As the Chinese People's Liberation Army (PLA) is striving to enhance its combat readiness and preparing for military conflicts, potentially against Taiwan secessionists and US provocations, the PLA Army announced its plan to procure a whopping 1.4 million units of high-quality body armor with plates for a top limit price of about 13 billion yuan ($1.85 billion) in the coming two years, which is expected to keep PLA casualty numbers as low as possible.
According to the 2019 edition of China's defense white paper, the PLA has about two million personnel, and the PLA Army is only a part of it, meaning every frontline army soldier could get one of these armor suits, with extra in reserve, analysts said.
The PLA Army is holding open tenders to procure 930,000 units of plates for universal bulletproof vests and 467,000 units of plates for enhanced bulletproof vests, according to two statements released on weain.mil.cn, the Chinese military's weapon and equipment procurement website, on Friday.
A regular plate unit should cost under 7,950 yuan, or 7.4 billion yuan in total, and an enhanced unit less than 12,900 yuan, or 6 billion yuan in total.
Each plate unit consists of two bulletproof plates, and the plate manufacturer will assemble the plates into the vests, which are not included in these procurements, before delivery.
The products will be delivered in batches in the 24 months after contracts are signed.

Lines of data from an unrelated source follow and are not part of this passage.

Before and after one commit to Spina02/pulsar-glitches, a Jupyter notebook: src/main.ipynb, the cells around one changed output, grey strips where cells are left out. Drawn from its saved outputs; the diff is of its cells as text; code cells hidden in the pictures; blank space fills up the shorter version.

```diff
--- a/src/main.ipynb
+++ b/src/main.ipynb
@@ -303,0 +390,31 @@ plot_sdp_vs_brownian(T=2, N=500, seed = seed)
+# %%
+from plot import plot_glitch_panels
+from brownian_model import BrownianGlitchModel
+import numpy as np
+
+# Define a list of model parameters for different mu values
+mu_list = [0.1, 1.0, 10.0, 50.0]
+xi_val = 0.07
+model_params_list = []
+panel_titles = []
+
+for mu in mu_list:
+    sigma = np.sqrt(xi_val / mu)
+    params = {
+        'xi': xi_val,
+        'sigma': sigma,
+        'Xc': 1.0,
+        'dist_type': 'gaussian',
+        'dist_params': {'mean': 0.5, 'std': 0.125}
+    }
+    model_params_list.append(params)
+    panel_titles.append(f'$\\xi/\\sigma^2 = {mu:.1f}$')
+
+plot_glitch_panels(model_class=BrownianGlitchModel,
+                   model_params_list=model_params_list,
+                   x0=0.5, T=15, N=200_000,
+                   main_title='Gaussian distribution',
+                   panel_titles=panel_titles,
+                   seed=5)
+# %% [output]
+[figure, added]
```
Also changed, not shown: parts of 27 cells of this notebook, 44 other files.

Both open tenders will end on March 6, according to the statements.
Song Zhongping, a military expert and TV commentator, told the Global Times on Sunday that the procurement had the lives of Chinese soldiers in mind, as the armor can keep casualties to a minimum.
The PLA is conducting more and more real-combat oriented training and drills, and the soldiers should always wear body armor as if they were in a real war to make the exercises more real, Song said.

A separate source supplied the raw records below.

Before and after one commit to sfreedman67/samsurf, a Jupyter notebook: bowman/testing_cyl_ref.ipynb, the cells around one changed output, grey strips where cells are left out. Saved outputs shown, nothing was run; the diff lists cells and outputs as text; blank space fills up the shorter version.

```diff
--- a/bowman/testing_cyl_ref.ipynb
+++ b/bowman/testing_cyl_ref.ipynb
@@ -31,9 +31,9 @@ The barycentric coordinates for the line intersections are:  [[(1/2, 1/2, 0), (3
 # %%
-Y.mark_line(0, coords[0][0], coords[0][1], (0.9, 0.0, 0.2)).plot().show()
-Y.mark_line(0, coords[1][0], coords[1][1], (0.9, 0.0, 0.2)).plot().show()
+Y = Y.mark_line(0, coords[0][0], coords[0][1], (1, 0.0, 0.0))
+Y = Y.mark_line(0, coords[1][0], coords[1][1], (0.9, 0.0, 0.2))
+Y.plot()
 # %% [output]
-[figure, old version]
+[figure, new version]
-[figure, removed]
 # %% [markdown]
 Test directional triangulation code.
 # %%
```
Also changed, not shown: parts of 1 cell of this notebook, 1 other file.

Chinese body armor is of high quality and relatively low cost, Song said, noting that about 70 percent of the international body armor market is made up of Chinese products.
Some mainland military enthusiasts on the internet speculated that the procurement might aim at threat from Taiwan secessionists and their US supporters. They said armor plates' effectiveness expires in several years, so buying so many in such a short time period could mean preparations for potential military conflicts against Taiwan secessionist forces and other imminent threats in coming years.
The statements did not mention the purpose of the procurements.